Goal of the exercise → Find every line in the records below that contains the word "background", and copy each such line.

Input data →
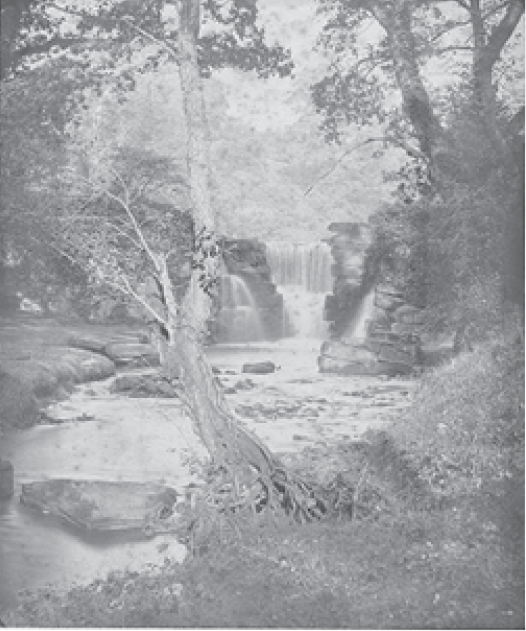
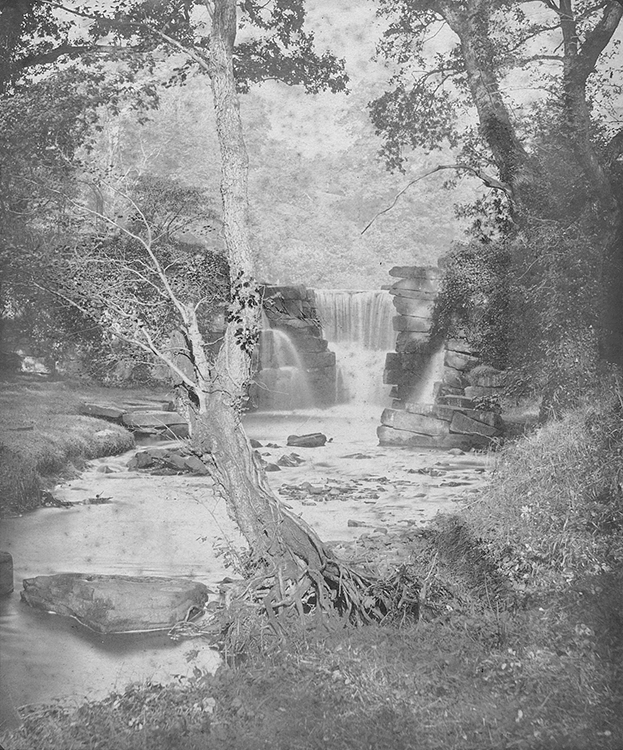
CSS improvements and fixes
Added custom font family to main copy; fixed padding issues and
superscript and navigation arrow line heights; replaced a couple images
for quality; restyled cover background image to draw from single image
and reposition based on screen.

diff --git a/index.html b/index.html
@@ -19,6 +19,7 @@
   
   <link rel="stylesheet" media="screen" href="themes/style/book.css">
   <link href='http://fonts.googleapis.com/css?family=Josefin+Sans:300,600' rel='stylesheet' type='text/css'>
+  <link href='http://fonts.googleapis.com/css?family=Tinos:400,400italic' rel='stylesheet' type='text/css'>
   
   <!-- Custom CSS for printing -->
   <link rel="stylesheet" media="print" href="themes/style/bookprint.css">
@@ -35,9 +36,11 @@
   <div class="deck-container">
 
 	<!-- Getty Pubs demo site snippet -->
+    <a href="https://github.com/gettypubs/inventionofphoto-deck.js" target="_blank">
     <div class="demo-banner">
-      <p><a href="https://github.com/gettypubs/inventionofphoto-deck.js" target="_blank">DEMO SITE</a><span class="bigscreenonly"> &#8212; Deck.js as a digital publishing tool &#8212; <a href="https://github.com/gettypubs/inventionofphoto-deck.js" target="_blank">https://github.com/gettypubs/inventionofphoto-deck.js</a> &#8212; Getty Publications</span></p>
+      <p>DEMO SITE<span class="bigscreenonly"> &#8212; https://github.com/gettypubs/inventionofphoto-deck.js</span><!--  &#8212; Getty Publications</span> --></p>
     </div>
+    </a>
 
     <!-- Begin slides -->
 
@@ -91,6 +94,11 @@
 				<img src="images/15097.png" alt="15097.png" />
 				<p class="figurenumber">figure 2</p>
 				<p>Julia Margaret Cameron (British, born India, 1815&#8211;1879), Sir John F. W. Herschel, 1867. Carbon print, 29.8 &#215; 23.2 cm (11 3/4 &#215; 9 1/8 in.). Los Angeles, J. Paul Getty Museum, 84.XM.349.4</p>
+			</div>
+			<div class="figure">
+				<img src="images/Queen-Victoria-Fig_03r2_73C.png" alt="Queen-Victoria-Fig_03r2_73C.png" />
+				<p class="figurenumber">figure 3</p>
+				<p>Antoine Claudet (French, 1797&#8211;1867), Portrait of William Henry Fox Talbot, ca. 1844. Daguerreotype, 9.5 &#215; 8.4 cm (3 3/4 &#215; 3 5/16 in.). Bradford, National Media Museum, 2003-5001/2/20882</p>
 			</div>
 			<p>Herschel&#8217;s work with &#8220;hypo,&#8221; Talbot discovered, did indeed answer &#8220;perfectly the end&#8221; and was a vital contribution to the progress of this as yet unnamed art. Moreover, in contrast to Daguerre, who was preoccupied with secrecy, Herschel had no reservations about sharing his discovery of the fixing process. He permitted Talbot to make the findings public, with the result that following their publication by the French Academy of Sciences, hypo was picked up by Daguerre himself.</span><a href="#note15" id="marker15"><sup>15</sup></a> Today, Herschel is also credited with coming up with the umbrella term used to describe the work of both Daguerre and Talbot&#8212;</span><em>photography</em>&#8212;a word that would be formalized by Talbot a couple of years later in a public letter to the </span><em>Literary Gazette</em>. And in May 1839, just three months after Talbot&#8217;s visit to Slough, Herschel was one of the few British scientists invited by Arago to go to Paris to see what it was that Daguerre had produced.</span></p>
 			<p>It&#8217;s hard, then, to imagine that when Talbot received Herschel&#8217;s letter from France he could have been as enthused as his friend was by the evident superiority of the daguerreotype. But one thing, at least, was finally clear to everybody: the two processes, English and French, were very different.</p>
@@ -153,11 +161,6 @@
 			</blockquote>
 			<p>Lady Elisabeth was, of course, inclined to pursue the opening: &#8220;I understand the Queen being no Botanist admires </span><em>most</em> the riband you sent her. Therefore I have [a] mind to send you a bit of beautiful Point Lace which I think would have great success &#8212; shall I? I wish you would send me some more to lay on my table. Louisa has a vast number of Morning visitors expressly to see them.&#8221;</span><a href="#note32" id="marker32"><sup>32</sup></a></p>
 			<p>By April 1839 the circle of interested persons had expanded to include not only the queen but also European royalty. Lady Elisabeth could hardly contain herself with the news that a &#8220;Dr Hamel&#8221; from Hamburg had been in touch with her to get some images to send to Russia &#8220;for the Emperor&#8217;s second son, a very scientific young Man. He wishes to lay some before the Czarowitch.&#8221;</span><a href="#note33" id="marker33"><sup>33</sup></a> And Queen Victoria&#8217;s interest in Talbot&#8217;s work continued; indeed, Elizabeth Heyert makes the appealing claim that during the queen&#8217;s proposal of marriage to Prince Albert on October 15, 1839, &#8220;to allay her nervousness, she talked to him first about Daguerre&#8217;s newly published invention.&#8221;</span><a href="#note34" id="marker34"><sup>34</sup></a> According to Victoria&#8217;s diary, in March 1842 her husband posed for his own daguerreotype while the couple was staying in Brighton (see fig. 39).</span><a href="#note35" id="marker35"><sup>35</sup></a> In November 1843, Lady Elisabeth wrote to Talbot that her daughter Caroline, his half sister, now a lady-in-waiting at the palace, had &#8220;shewed those little Talbotypes you sent her lately to the Queen Sunday Evg, who was so delighted with them that C. thought herself obliged to offer them, &#38; C. is to stick them into the Album you gave the Q. Her majesty sent for her magnifying glass to inspect them.&#8221;</span><a href="#note36" id="marker36"><sup>36</sup></a></p>
-			<div class="figure">
-				<img src="images/Queen-Victoria-Fig_03r2_73C.png" alt="Queen-Victoria-Fig_03r2_73C.png" />
-				<p class="figurenumber">figure 3</p>
-				<p>Antoine Claudet (French, 1797&#8211;1867), Portrait of William Henry Fox Talbot, ca. 1844. Daguerreotype, 9.5 &#215; 8.4 cm (3 3/4 &#215; 3 5/16 in.). Bradford, National Media Museum, 2003-5001/2/20882</p>
-			</div>
 			<p>Despite Lady Elisabeth&#8217;s triumph in her son&#8217;s successes with the palace, she was still inclined to focus on the lost opportunity of, first, securing a fortune through the invention and, second, claiming a place in history for the family name. When she learned, via the </span><em>Allgemeine Zeitung</em>, that a four-foot-long calotype had been made of &#8220;one of the most important documents of Modern times, the Treaty of Peace with the Emperor of China,&#8221; she was incensed. &#8220;One copy is ordered for the Queen, to be framed &#38; glazed &#38; hung up at Buckingham Palace,&#8221; she quoted from the paper in a letter to her son. &#8220;Why did not </span><em>you</em> do this for her Majesty?&#8221;</span><a href="#note37" id="marker37"><sup>37</sup></a></p>
 		</div>
     </section>

diff --git a/themes/style/book.css b/themes/style/book.css
@@ -1,15 +1,14 @@
 .deck-container {
-	font-family: "Helvetica Neue", sans-serif;
+	font-family: "Tinos", serif;
 	font-size: 1em;
 	color: #444;
 	line-height: 1.65em; }
 section.slide {
 	margin: 0 auto;
-	padding: 0 48px 0px;
-	width: 100%; }	
+	padding: 0px 48px; }	
 section.slide#cover {
-	background-image: url('../../images/16076_crop.jpg');
-	background-position: fixed;
+	background-image: url('../../images/16076.jpg');
+	background-position: bottom left;
 	background-size: cover;
 	background-repeat: no-repeat;
 	-webkit-background-size: cover;
@@ -18,12 +17,15 @@ section.slide#cover {
 	-moz-box-sizing: border-box;
 	box-sizing: border-box; }		
 .essaytext { 
+	font-size: 1.1em;
 	width: 50%;
 	min-width: 300px; 
 	margin: 10% 25%; }
 p {
 	margin: 0 0 1em 0; 
-	padding: 0; }	
+	padding: 0; }
+sup {
+	line-height: 0; }		
 blockquote {
 	margin-left: 2em; 
 	font-style: italic; }
@@ -52,7 +54,8 @@ h3 {
 	line-height: 1.5em; 
 	margin-bottom: 1em; }	
 h3#author {
-	color: #fff; }			
+	color: #fff;
+	font-size: 1.25em; }			
 .figure {
 	width: 70%;
 	margin: 1em 15%;
@@ -74,7 +77,7 @@ h3#author {
 .deck-prev-link, .deck-next-link {
 	position: fixed; 
 	background: #701e20;
-	line-height: 1.45em; }	
+	/* line-height: 1.45em;  */}	
 .deck-next-link {
 	right: 24px; }	
 .deck-prev-link {
@@ -107,6 +110,7 @@ h3#author {
 .deck-menu-link:link, .deck-menu-link:visited, .deck-menu-link:hover, .deck-menu-link:focus, .deck-menu-link:active {
 	color: #ccc; } 	
 .demo-banner {
+	font-family: monospace;
 	position: fixed;
 	z-index: 4;
 	top: 0;
@@ -116,8 +120,7 @@ h3#author {
 	text-align: center;
 	text-decoration: none;
 	color: #fff;
-	background: #0188ca;
-	font-size: .7em; }
+	background: #0188ca; }
 .demo-banner a {
 	color: #fff; }	
 ::-moz-selection {
@@ -138,7 +141,9 @@ h3#author {
 	
 @media only screen and (max-width:768px) {
 	section.slide {
-		padding: 2.5em 5% 0px 6%; }
+		padding: 2.5em .5em 0em 1em; }
+	section.slide#cover {
+		background-position: top left; }
 	.essaytext { 
 		width: 100%;
 		min-width: 0;
@@ -161,6 +166,7 @@ h3#author {
 	.smallscreenonly {
 		display: block; }		
 	#swipe {
+		text-shadow: 1px 1px #888;
 		float: right;
 		margin: 0;
 		padding: 0;  }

Output of the task →
for quality; restyled cover background image to draw from single image
-	background-image: url('../../images/16076_crop.jpg');
-	background-position: fixed;
+	background-image: url('../../images/16076.jpg');
+	background-position: bottom left;
 	background-size: cover;
 	background-repeat: no-repeat;
 	-webkit-background-size: cover;
 	background: #701e20;
-	background: #0188ca;
+	background: #0188ca; }
+		background-position: top left; }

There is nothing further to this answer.